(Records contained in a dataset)
━━━━━━━━━━

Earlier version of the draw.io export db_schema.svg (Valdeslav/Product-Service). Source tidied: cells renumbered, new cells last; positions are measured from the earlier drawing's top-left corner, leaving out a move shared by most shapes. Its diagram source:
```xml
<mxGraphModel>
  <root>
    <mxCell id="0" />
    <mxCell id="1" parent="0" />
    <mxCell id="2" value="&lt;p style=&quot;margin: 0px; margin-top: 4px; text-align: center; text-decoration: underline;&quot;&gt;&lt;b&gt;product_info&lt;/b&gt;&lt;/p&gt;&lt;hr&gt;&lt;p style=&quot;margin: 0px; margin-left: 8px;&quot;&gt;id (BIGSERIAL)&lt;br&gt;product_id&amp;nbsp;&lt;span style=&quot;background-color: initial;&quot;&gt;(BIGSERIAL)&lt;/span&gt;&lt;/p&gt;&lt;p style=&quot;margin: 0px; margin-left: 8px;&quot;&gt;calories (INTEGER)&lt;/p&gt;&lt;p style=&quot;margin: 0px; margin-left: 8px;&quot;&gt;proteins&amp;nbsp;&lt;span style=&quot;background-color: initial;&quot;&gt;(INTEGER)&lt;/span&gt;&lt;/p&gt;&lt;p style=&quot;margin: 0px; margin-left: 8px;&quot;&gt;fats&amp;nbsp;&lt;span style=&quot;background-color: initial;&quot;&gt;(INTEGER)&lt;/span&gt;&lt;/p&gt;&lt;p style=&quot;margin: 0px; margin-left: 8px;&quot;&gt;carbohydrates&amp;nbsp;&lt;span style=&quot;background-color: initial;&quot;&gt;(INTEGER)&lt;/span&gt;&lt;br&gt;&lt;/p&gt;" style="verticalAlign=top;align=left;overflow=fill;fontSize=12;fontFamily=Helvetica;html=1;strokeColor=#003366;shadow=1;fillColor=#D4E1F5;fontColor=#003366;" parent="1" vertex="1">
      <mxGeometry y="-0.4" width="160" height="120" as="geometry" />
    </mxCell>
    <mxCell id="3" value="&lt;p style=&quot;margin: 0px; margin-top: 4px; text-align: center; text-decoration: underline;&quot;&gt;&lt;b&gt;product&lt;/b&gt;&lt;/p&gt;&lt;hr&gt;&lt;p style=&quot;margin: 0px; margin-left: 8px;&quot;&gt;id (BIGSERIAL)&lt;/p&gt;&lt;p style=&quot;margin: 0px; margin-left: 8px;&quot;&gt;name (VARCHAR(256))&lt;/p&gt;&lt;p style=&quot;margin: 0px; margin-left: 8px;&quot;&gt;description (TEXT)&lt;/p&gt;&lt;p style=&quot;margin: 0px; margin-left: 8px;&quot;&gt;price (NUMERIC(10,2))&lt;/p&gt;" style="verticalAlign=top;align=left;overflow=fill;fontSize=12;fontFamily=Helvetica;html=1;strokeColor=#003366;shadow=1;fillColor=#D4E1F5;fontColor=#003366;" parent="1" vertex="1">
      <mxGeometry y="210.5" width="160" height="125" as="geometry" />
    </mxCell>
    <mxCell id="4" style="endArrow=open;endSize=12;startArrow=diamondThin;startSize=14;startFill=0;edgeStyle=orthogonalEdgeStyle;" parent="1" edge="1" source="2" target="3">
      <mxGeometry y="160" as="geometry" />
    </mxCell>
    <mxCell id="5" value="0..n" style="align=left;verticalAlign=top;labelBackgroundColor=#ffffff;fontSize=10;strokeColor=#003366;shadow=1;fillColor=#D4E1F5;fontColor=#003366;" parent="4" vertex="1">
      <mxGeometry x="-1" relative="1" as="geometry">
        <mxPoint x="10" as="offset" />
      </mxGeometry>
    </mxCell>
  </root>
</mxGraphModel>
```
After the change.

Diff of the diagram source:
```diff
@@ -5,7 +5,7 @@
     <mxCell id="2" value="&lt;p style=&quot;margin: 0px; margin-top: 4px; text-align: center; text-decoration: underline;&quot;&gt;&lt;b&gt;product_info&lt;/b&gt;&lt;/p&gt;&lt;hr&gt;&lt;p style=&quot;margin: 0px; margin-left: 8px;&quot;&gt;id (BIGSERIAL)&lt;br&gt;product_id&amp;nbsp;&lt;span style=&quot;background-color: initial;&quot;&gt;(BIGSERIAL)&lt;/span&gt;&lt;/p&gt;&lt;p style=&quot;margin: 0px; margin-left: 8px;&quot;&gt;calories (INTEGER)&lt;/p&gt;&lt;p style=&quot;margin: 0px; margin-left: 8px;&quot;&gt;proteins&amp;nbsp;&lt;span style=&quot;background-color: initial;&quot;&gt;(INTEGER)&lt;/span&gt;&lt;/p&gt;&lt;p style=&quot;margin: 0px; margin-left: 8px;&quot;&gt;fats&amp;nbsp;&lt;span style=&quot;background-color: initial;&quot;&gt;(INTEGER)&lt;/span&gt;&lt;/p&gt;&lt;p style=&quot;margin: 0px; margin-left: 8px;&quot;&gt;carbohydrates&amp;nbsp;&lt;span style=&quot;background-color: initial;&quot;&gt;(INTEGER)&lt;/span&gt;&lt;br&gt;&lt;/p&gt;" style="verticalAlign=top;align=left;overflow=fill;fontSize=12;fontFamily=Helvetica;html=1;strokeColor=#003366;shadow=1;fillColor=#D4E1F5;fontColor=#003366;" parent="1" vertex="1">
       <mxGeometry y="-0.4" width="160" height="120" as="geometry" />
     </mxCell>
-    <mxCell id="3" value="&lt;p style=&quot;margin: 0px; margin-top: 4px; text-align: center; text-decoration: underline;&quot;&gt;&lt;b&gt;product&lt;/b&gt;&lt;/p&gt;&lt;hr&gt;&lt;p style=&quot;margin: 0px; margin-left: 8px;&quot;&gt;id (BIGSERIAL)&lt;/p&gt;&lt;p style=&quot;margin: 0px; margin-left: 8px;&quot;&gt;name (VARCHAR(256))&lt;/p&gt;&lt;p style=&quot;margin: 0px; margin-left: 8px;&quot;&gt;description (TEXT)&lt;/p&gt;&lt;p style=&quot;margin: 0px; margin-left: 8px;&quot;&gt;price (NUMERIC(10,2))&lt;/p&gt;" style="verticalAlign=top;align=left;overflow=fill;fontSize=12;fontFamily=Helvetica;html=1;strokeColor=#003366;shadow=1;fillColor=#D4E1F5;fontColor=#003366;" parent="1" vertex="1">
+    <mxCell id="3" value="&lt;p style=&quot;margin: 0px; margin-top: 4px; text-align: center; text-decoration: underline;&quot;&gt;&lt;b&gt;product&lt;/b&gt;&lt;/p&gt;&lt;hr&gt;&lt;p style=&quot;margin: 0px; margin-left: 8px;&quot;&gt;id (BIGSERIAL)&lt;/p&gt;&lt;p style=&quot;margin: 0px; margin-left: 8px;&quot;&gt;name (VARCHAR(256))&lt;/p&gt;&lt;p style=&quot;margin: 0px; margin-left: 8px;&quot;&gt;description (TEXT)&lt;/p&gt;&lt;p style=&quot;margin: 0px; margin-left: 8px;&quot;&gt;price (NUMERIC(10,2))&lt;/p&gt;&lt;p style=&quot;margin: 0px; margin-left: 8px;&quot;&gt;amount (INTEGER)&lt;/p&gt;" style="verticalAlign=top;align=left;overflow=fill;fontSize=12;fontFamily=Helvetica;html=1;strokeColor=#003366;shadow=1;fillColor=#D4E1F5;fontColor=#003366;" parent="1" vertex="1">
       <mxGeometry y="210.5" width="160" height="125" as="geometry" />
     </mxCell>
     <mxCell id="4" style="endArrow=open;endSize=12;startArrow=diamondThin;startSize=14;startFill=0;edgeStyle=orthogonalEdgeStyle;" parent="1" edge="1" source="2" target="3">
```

━━━━━━━━━━

**WORK REQUIRED**
Select every line of the records holding the string "endSize".

**TASK ANSWER**
    <mxCell id="4" style="endArrow=open;endSize=12;startArrow=diamondThin;startSize=14;startFill=0;edgeStyle=orthogonalEdgeStyle;" parent="1" edge="1" source="2" target="3">
     <mxCell id="4" style="endArrow=open;endSize=12;startArrow=diamondThin;startSize=14;startFill=0;edgeStyle=orthogonalEdgeStyle;" parent="1" edge="1" source="2" target="3">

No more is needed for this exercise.